» **Exercise prompt**:
Search term "request": copy each line of the records that contains it.

== The input

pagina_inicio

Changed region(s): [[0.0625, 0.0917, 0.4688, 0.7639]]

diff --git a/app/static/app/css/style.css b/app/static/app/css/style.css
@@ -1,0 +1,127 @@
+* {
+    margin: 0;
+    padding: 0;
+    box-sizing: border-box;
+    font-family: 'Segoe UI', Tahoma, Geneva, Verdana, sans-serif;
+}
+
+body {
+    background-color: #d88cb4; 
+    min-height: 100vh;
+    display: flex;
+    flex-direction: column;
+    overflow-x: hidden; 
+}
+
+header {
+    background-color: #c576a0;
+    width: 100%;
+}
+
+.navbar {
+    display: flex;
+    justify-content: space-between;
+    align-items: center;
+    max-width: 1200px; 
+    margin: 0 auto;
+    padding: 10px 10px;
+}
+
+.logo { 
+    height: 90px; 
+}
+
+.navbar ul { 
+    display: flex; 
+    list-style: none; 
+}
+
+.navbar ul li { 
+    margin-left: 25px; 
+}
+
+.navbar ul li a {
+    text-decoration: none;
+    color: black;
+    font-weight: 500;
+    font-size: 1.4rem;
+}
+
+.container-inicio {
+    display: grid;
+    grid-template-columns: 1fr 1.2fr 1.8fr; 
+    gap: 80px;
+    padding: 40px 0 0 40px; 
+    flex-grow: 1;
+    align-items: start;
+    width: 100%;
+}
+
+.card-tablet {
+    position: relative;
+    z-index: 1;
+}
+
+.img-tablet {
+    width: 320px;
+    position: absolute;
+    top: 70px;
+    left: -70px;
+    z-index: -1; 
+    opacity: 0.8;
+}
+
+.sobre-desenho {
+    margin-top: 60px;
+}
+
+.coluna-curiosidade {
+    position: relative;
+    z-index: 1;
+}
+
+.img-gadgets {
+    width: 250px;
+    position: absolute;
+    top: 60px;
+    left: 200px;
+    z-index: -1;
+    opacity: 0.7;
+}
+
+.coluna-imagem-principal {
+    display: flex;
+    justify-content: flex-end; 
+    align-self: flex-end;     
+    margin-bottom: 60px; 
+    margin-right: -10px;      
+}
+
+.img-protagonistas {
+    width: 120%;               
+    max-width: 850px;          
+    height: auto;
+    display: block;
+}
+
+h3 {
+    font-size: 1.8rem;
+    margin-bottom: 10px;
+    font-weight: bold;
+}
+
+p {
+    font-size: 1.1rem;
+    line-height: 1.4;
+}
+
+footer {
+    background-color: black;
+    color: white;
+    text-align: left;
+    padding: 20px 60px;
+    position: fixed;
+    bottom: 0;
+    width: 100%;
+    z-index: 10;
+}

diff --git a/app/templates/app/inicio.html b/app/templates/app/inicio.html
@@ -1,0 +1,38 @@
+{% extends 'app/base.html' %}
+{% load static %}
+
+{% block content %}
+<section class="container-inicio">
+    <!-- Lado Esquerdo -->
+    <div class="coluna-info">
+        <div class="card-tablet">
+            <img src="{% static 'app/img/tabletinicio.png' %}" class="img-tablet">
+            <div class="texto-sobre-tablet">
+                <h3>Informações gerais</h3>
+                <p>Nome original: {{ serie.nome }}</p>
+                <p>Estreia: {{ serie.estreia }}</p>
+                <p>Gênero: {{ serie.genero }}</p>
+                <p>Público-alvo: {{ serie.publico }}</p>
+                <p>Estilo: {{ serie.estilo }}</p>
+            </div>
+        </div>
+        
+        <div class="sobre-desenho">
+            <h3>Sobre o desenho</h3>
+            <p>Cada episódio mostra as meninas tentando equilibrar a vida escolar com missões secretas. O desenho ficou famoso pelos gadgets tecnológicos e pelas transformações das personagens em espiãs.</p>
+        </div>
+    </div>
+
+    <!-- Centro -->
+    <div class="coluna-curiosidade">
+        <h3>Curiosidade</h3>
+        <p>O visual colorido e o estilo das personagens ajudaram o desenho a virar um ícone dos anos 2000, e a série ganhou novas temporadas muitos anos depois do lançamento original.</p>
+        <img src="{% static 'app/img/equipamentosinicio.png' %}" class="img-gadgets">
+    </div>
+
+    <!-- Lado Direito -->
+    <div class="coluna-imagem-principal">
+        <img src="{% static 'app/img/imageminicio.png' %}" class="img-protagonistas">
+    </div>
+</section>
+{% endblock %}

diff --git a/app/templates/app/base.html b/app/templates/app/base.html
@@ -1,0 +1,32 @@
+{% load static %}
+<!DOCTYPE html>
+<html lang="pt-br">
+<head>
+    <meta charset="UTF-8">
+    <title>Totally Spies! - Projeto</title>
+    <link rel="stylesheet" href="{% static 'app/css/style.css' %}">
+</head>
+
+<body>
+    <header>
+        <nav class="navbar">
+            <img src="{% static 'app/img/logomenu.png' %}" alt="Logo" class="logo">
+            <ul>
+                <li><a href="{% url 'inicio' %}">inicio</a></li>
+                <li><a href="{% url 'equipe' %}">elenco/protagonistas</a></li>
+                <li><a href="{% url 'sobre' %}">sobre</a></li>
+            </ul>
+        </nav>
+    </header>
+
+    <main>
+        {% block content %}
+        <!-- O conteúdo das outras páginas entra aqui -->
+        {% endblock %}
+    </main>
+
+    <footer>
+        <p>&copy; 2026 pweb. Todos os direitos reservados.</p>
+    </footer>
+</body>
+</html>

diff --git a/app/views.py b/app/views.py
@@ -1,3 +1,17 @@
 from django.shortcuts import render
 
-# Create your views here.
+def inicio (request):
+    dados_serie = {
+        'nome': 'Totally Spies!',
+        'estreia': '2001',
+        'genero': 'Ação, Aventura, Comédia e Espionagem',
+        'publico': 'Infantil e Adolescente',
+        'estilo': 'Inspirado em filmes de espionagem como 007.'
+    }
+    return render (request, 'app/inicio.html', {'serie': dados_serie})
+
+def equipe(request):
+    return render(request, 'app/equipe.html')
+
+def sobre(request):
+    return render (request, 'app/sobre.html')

====

» **Output**:
+def inicio (request):
+    return render (request, 'app/inicio.html', {'serie': dados_serie})
+def equipe(request):
+    return render(request, 'app/equipe.html')
+def sobre(request):
+    return render (request, 'app/sobre.html')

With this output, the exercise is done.